Show every line in the entries below where the word "OpenAI" appears.

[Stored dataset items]
════════════════════

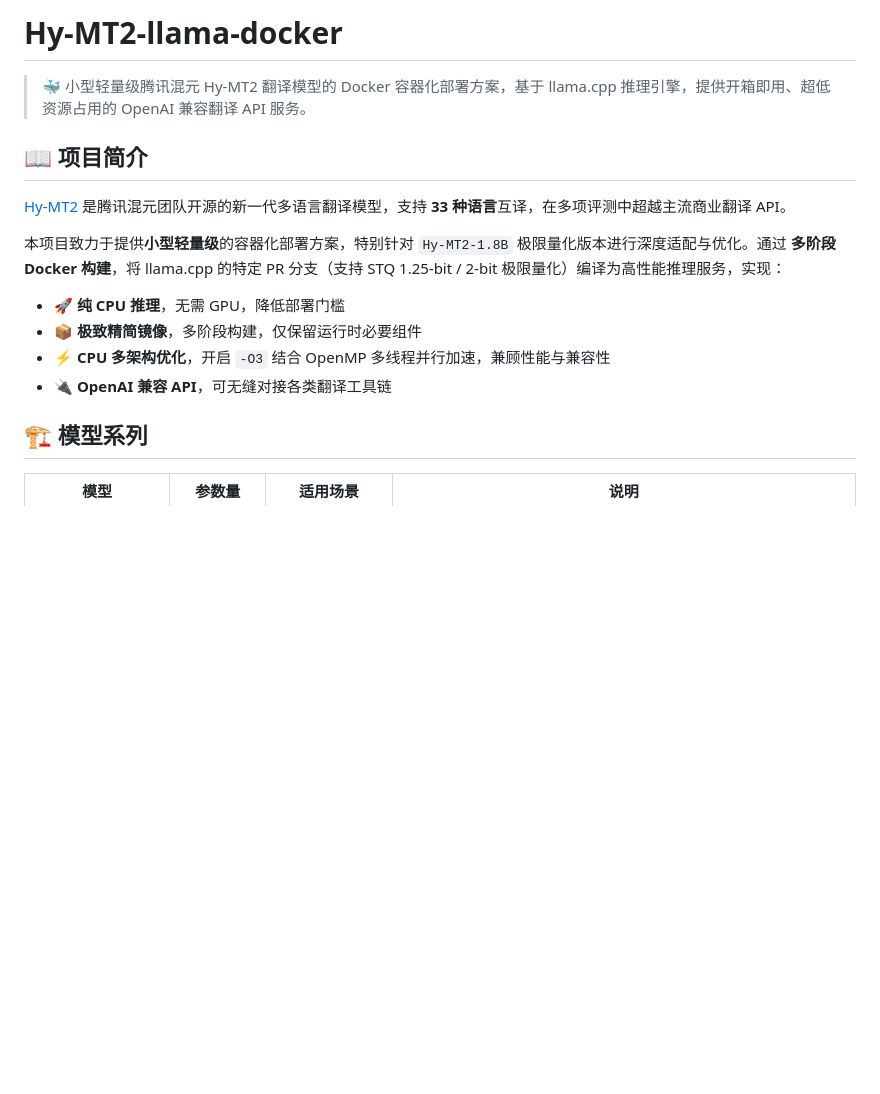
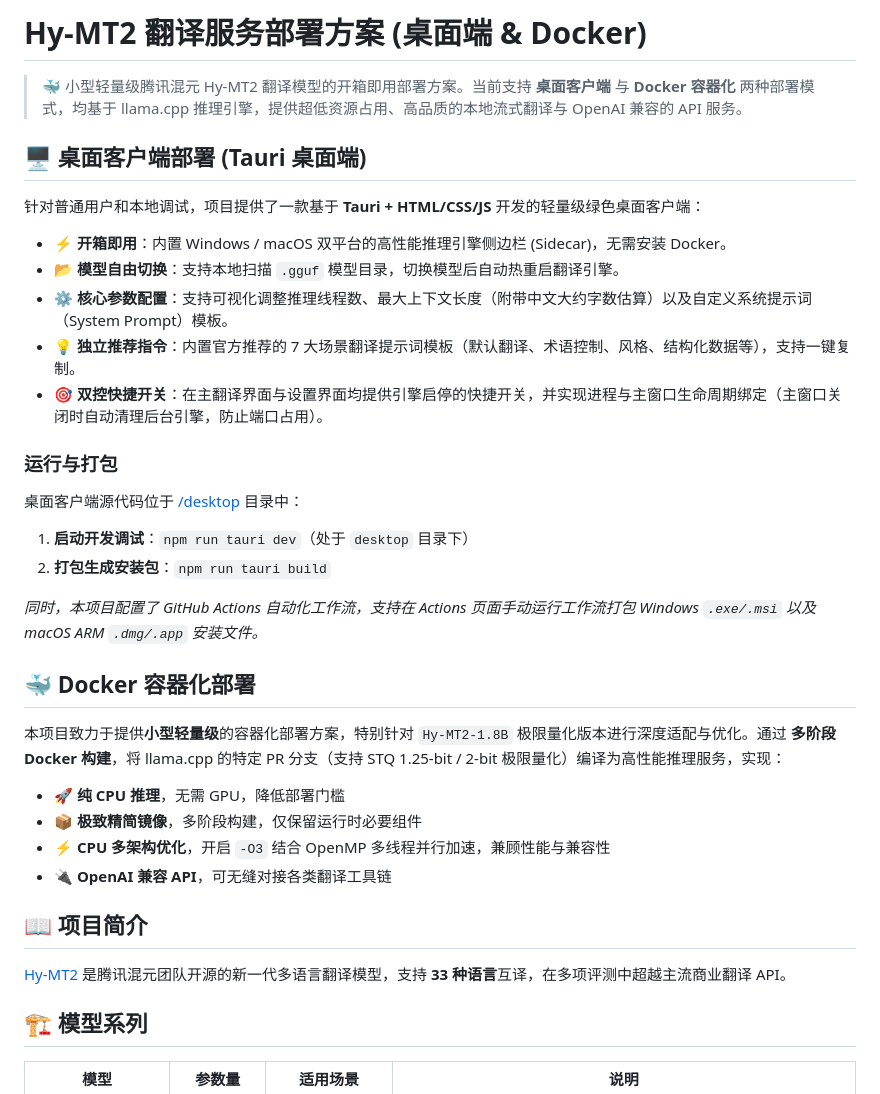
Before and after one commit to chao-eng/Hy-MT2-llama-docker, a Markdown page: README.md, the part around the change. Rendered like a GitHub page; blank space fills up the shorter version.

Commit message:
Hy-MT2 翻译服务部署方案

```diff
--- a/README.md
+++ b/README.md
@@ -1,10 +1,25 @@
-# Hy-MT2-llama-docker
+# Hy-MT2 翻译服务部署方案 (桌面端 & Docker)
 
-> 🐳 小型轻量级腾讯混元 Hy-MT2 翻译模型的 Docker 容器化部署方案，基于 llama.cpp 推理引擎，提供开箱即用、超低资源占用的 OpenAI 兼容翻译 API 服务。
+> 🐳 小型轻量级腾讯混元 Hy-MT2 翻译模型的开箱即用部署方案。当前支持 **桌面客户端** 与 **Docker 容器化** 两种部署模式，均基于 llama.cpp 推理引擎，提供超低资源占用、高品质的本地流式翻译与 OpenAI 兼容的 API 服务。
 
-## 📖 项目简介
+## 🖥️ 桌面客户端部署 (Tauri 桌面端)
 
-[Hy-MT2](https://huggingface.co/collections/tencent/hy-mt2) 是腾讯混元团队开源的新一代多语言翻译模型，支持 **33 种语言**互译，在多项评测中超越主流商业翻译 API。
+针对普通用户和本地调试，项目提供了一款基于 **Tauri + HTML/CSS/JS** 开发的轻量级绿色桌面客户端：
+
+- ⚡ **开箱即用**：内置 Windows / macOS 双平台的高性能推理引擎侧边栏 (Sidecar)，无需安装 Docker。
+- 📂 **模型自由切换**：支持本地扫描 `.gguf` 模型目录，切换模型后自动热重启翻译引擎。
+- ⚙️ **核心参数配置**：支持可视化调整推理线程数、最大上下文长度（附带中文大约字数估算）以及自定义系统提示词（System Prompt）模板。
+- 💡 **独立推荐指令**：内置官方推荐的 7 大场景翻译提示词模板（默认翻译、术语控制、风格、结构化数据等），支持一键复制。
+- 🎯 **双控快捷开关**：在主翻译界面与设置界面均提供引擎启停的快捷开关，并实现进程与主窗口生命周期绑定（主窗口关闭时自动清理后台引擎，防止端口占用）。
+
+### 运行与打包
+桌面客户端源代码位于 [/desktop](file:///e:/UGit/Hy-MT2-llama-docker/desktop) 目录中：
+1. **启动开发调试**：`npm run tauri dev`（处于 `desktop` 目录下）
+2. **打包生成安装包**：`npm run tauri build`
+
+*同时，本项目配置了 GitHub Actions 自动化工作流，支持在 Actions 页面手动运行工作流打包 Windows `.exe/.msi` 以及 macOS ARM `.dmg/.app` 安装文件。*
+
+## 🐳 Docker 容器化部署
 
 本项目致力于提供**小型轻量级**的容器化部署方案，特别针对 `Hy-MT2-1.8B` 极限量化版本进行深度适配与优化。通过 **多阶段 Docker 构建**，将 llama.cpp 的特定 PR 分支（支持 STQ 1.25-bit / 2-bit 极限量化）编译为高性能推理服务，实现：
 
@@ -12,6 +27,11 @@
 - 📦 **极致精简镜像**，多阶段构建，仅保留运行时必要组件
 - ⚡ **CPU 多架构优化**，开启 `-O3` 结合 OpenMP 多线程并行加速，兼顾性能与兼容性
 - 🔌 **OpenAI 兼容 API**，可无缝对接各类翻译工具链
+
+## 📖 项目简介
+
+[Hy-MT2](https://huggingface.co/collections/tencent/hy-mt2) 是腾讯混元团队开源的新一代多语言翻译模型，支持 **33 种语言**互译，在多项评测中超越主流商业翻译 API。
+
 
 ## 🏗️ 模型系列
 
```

════════════════════

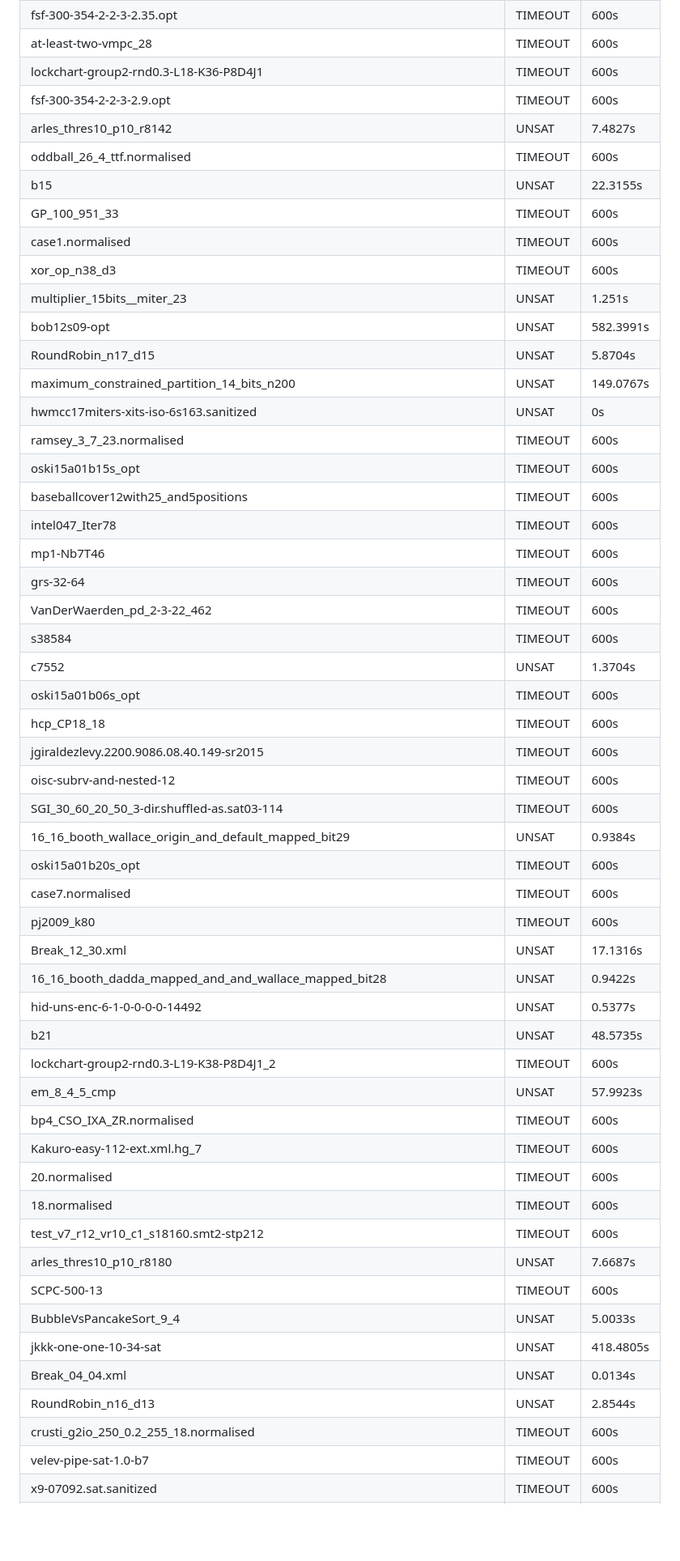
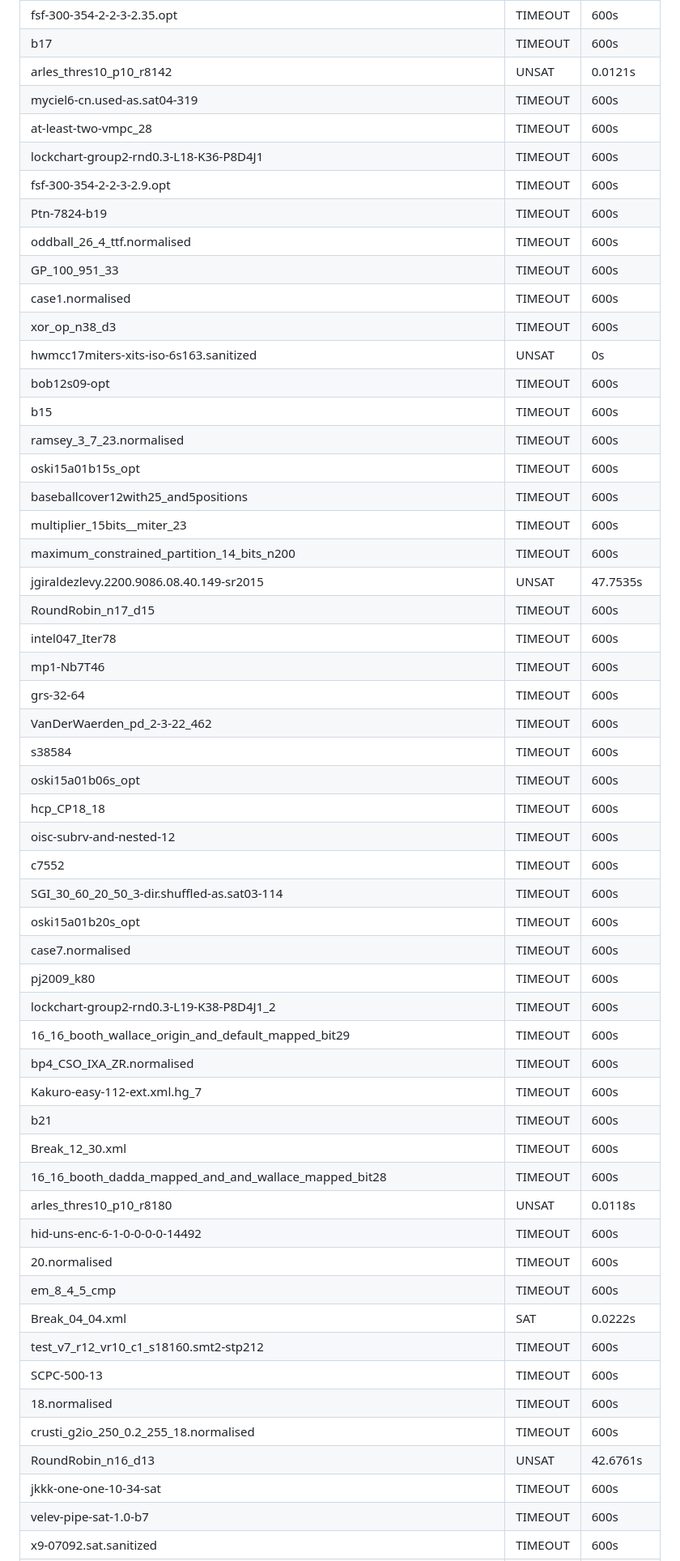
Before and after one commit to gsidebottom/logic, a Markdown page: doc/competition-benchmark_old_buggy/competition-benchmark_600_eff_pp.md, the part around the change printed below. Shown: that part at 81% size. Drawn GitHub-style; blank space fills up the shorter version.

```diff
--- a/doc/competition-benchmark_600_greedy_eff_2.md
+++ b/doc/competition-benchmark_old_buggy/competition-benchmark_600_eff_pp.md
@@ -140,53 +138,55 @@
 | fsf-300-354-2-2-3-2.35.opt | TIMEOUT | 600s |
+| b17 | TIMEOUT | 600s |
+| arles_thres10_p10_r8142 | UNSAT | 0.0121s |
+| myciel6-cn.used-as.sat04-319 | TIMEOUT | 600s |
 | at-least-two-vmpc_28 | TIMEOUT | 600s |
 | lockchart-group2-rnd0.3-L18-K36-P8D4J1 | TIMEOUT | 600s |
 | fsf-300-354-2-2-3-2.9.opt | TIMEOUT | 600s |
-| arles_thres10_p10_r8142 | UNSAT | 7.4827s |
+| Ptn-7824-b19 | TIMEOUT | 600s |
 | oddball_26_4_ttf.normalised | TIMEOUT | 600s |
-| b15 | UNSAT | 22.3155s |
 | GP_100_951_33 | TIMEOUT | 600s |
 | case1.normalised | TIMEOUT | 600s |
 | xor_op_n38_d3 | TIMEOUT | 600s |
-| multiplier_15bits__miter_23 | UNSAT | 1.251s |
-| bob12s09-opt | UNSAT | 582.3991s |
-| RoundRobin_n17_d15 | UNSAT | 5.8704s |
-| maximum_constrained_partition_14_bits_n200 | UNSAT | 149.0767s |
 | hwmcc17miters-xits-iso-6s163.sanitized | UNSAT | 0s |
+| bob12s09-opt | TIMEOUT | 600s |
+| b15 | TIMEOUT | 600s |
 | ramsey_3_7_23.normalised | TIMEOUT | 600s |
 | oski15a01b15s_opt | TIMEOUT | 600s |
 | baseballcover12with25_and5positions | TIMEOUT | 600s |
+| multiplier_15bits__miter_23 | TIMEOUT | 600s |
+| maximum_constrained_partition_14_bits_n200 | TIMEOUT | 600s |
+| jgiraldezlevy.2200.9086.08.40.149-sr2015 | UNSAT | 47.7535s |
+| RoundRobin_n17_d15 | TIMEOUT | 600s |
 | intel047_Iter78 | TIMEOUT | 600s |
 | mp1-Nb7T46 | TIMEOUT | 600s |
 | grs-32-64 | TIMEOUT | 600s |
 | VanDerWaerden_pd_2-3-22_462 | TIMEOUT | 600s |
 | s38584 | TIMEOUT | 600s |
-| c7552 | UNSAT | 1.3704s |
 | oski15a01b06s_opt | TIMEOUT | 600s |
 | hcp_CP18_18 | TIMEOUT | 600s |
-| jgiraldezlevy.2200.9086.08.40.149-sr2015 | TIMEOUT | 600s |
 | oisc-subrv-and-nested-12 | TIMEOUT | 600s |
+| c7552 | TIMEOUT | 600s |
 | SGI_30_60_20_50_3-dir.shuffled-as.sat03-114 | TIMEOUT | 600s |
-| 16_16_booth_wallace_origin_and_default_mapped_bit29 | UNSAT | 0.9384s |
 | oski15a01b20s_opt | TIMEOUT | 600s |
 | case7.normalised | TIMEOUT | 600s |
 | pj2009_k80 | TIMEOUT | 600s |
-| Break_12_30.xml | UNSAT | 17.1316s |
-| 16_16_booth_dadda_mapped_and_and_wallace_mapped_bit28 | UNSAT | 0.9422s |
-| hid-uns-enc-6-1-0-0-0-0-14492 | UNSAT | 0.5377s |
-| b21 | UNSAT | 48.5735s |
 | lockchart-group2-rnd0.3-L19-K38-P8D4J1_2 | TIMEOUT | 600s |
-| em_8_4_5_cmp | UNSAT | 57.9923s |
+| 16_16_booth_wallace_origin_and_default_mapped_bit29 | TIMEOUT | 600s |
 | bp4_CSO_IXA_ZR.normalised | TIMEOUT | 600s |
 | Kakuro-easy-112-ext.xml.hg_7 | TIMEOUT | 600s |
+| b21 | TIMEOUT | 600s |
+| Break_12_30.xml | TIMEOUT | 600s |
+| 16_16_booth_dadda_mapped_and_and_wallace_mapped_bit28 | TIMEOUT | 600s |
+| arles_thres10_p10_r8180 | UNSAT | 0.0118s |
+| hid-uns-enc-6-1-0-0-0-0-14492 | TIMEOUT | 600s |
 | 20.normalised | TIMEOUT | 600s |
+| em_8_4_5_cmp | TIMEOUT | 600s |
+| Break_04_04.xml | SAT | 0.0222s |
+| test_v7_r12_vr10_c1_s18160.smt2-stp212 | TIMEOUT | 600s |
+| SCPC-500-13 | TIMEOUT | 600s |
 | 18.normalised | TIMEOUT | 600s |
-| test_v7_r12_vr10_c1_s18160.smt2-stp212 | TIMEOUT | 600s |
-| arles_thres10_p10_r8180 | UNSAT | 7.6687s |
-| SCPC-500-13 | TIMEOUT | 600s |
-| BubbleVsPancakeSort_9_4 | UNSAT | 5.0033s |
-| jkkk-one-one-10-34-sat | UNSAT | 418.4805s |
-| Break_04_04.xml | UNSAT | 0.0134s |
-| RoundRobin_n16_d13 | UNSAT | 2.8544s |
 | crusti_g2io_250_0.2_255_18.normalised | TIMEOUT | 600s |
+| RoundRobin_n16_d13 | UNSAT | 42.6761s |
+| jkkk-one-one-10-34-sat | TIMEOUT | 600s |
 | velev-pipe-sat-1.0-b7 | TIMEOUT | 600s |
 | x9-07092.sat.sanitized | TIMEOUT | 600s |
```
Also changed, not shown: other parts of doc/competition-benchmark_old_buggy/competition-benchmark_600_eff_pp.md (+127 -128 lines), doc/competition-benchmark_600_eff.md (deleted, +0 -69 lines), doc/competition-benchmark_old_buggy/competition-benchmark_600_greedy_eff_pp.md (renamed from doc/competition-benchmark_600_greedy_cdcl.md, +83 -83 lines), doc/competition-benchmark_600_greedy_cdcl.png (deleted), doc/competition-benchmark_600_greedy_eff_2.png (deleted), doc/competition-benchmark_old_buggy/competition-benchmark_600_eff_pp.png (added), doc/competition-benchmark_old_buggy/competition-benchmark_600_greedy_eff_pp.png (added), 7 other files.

════════════════════

### Problem solution
-> 🐳 小型轻量级腾讯混元 Hy-MT2 翻译模型的 Docker 容器化部署方案，基于 llama.cpp 推理引擎，提供开箱即用、超低资源占用的 OpenAI 兼容翻译 API 服务。
+> 🐳 小型轻量级腾讯混元 Hy-MT2 翻译模型的开箱即用部署方案。当前支持 **桌面客户端** 与 **Docker 容器化** 两种部署模式，均基于 llama.cpp 推理引擎，提供超低资源占用、高品质的本地流式翻译与 OpenAI 兼容的 API 服务。
 - 🔌 **OpenAI 兼容 API**，可无缝对接各类翻译工具链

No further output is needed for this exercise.